I’m guessing I was about 2 and a half, and to this day I still like to sport a good cap. I’d never seen this picture before summer 2018, when I spotted it at Mum’s house in England on my last visit. She must have dug it out of somewhere, during her constant, chaotic, unnecessary ‘organising and sorting’.
It was propped on the little table in the narrow hallway, next to those ceramic hedgehogs I made as a surly teenager at my part-time summer job; it made us both smile when I picked it up and commented on it.
After those 3 weeks down in Devon, doing my best to take care of Mum’s needs, filling her full of good healthy food/going to the dentist/doctor/hairdresser/theatre etc etc, the day came for me to leave for London, then home to Australia. As I packed my bag, I was overcome with the urge to take the small blurry photo, in its scuffed fake gold frame.
Should I ask Mum, I wondered? She’d probably say yes. But what if she said no? I knew she was already feeling sad at saying goodbye to me for another year, so I hesitated to add any more emotional loading on her.
Was it wrong to take a photo of myself I’d never seen before, which actually showed a lot of who I once was, and still am? A picture I could show my teenage son, and the dearest Australian friends who’ve only known me since I arrived Down Under at age 20?
Yes, it was probably wrong to take without asking.
But I knew Mum’s dementia would get in the way of her understanding of the situation, so I decided to effectively ‘steal it’ for safe keeping.
Or that’s how I justified it anyway.
And I’m glad I did, because less than 3 months later, she was placed in a temporary Home for her own safety, and then in January 2019 my legend of a cousin drove Mum to a new permanent care Home in Wales, near where she was born 82 years ago.
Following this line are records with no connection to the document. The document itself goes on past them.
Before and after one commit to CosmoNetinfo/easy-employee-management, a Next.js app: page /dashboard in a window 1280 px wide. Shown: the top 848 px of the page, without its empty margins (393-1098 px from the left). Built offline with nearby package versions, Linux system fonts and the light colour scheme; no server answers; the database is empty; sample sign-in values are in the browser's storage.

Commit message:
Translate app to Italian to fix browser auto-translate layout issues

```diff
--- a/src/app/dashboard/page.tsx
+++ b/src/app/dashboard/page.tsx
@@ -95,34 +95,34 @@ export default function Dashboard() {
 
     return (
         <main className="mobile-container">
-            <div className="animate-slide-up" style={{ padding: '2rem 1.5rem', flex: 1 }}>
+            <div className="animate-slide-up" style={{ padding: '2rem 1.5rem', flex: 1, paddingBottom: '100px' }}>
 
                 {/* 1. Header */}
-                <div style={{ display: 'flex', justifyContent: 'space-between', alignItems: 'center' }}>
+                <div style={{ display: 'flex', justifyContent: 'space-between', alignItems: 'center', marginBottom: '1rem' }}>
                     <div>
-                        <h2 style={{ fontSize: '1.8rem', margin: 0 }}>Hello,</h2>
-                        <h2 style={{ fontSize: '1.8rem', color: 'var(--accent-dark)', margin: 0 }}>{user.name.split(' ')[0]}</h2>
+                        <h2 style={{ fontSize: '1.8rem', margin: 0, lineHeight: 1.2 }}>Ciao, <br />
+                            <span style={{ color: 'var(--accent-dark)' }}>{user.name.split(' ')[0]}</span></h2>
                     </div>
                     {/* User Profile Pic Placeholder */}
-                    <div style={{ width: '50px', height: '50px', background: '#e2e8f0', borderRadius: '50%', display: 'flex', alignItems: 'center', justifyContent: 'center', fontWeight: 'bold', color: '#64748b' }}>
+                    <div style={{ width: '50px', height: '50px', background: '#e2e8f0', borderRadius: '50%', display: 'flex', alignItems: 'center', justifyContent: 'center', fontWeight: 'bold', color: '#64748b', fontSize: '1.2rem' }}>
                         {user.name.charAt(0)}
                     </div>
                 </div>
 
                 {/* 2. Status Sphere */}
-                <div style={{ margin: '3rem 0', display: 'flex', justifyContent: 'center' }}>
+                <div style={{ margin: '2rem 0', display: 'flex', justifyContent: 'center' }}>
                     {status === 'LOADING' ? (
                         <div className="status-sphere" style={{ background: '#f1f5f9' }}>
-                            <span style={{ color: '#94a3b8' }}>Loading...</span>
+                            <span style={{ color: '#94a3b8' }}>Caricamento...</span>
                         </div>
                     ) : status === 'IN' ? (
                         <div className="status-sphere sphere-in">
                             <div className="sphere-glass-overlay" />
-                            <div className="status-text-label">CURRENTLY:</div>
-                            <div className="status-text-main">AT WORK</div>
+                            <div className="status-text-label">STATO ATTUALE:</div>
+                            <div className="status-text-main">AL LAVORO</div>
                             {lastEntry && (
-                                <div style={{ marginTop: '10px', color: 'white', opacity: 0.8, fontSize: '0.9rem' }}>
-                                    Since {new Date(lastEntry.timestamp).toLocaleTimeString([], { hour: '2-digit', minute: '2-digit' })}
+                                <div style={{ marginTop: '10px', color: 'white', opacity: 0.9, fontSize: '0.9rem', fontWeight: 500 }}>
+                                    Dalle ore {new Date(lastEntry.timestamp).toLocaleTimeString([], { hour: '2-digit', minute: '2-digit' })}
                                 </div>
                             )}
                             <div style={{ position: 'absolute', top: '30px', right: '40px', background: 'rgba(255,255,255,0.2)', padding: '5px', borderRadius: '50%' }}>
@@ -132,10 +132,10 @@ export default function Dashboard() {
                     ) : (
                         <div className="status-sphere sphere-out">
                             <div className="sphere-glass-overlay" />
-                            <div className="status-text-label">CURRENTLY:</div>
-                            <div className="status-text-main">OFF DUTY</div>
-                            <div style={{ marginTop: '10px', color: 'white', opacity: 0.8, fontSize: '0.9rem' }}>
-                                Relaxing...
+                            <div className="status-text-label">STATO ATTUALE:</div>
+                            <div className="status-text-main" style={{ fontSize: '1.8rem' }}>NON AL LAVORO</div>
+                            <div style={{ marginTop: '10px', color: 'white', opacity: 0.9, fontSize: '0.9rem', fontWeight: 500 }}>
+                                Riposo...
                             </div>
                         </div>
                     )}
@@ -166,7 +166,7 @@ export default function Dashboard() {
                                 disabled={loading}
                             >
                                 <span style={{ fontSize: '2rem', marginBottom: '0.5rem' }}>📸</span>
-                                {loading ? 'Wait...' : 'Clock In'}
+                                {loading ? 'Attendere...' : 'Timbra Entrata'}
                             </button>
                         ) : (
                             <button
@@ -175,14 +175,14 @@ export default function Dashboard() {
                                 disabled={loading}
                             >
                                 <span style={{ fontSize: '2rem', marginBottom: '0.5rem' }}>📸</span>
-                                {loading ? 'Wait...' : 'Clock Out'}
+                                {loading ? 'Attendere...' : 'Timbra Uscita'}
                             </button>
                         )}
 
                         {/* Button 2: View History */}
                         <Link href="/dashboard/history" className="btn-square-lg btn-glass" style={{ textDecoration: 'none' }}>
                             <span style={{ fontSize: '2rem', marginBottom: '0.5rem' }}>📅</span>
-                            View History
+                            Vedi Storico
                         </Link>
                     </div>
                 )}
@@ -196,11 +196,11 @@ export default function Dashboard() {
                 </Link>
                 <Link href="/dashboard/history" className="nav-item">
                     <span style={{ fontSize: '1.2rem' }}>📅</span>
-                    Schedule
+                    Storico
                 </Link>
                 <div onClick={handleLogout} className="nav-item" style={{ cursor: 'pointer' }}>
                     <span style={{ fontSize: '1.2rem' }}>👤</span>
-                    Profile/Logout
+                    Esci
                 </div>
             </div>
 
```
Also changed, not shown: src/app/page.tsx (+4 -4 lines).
Which means that part of that process involved reducing all her belongings to a few boxes and a couple of suitcases; that little picture of me could so easily have become lost…
So I’m happy I took it. I pass it everyday, propped on my living room window sill; I think about Mum, feeling grateful that she’s now safe, warm, fed, entertained, and most importantly, back on her home ground. There is a beautiful circularity for me in her final location, and I’ve hoped for this outcome for years. She’s back where she belongs, and I hope the land welcomes her return.
I know she’d forgive me for my theft, so I’ve done that for myself too; as Debbie always says at ForgivingConnects, it heals, and feels good.
Is there anything you need to forgive yourself for?
Thanks Mum, for your ongoing journey, and the love we share, across the oceans.
In gratitude for being a Mum, and thus finally becoming a better daughter, G xO